WHAT THE TASK REQUIRES: For the records that follow, restate each one word for word and leave the images behind.

Dataset entries:
* * * *
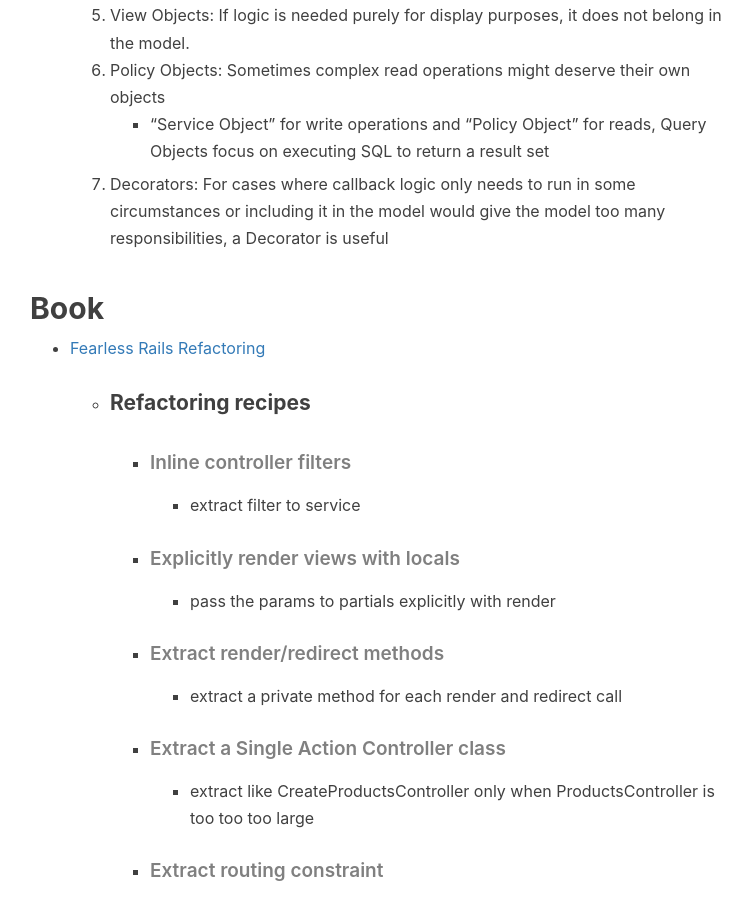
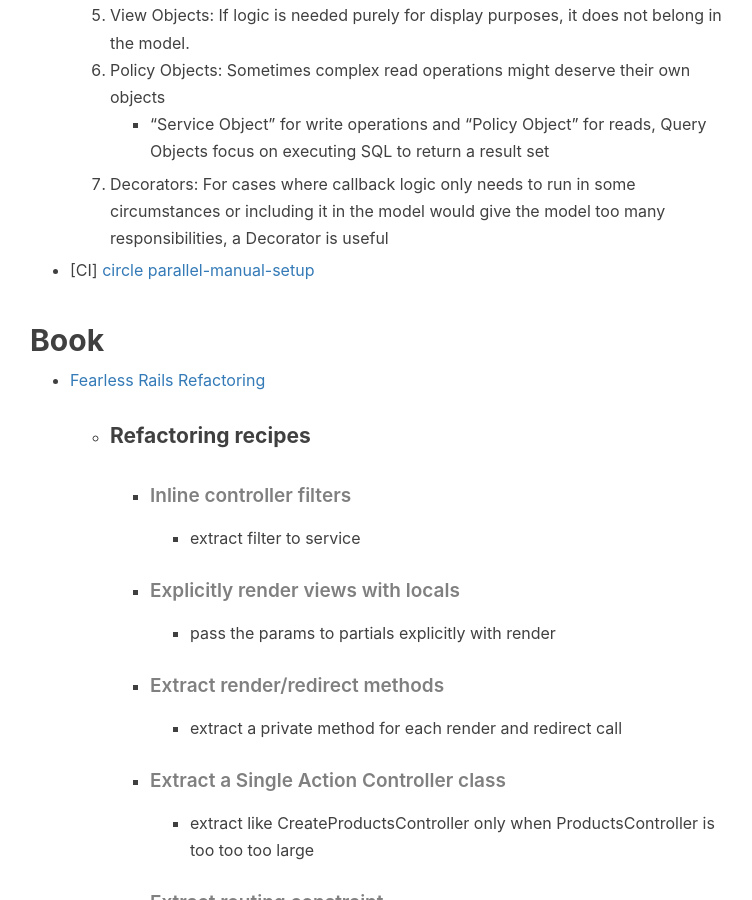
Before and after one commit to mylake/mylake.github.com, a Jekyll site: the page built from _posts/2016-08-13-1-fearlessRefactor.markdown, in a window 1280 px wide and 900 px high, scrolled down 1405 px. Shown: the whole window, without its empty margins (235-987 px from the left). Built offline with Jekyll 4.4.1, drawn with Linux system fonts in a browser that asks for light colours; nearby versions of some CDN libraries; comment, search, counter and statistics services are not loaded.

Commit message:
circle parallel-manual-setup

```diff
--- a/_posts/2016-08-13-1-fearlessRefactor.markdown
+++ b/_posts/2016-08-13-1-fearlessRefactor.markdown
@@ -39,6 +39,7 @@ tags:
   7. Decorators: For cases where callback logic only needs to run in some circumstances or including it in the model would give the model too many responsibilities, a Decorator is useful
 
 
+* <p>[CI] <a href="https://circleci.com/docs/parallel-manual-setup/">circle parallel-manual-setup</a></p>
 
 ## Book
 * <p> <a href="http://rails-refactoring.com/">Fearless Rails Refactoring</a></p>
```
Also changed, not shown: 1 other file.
* * * *
RESULT:
Before and after one commit to mylake/mylake.github.com, a Jekyll site: the page built from _posts/2016-08-13-1-fearlessRefactor.markdown, in a window 1280 px wide and 900 px high, scrolled down 1405 px. Shown: the whole window, without its empty margins (235-987 px from the left). Built offline with Jekyll 4.4.1, drawn with Linux system fonts in a browser that asks for light colours; nearby versions of some CDN libraries; comment, search, counter and statistics services are not loaded.

Commit message:
circle parallel-manual-setup

```diff
--- a/_posts/2016-08-13-1-fearlessRefactor.markdown
+++ b/_posts/2016-08-13-1-fearlessRefactor.markdown
@@ -39,6 +39,7 @@ tags:
   7. Decorators: For cases where callback logic only needs to run in some circumstances or including it in the model would give the model too many responsibilities, a Decorator is useful
 
 
+* <p>[CI] <a href="https://circleci.com/docs/parallel-manual-setup/">circle parallel-manual-setup</a></p>
 
 ## Book
 * <p> <a href="http://rails-refactoring.com/">Fearless Rails Refactoring</a></p>
```
Also changed, not shown: 1 other file.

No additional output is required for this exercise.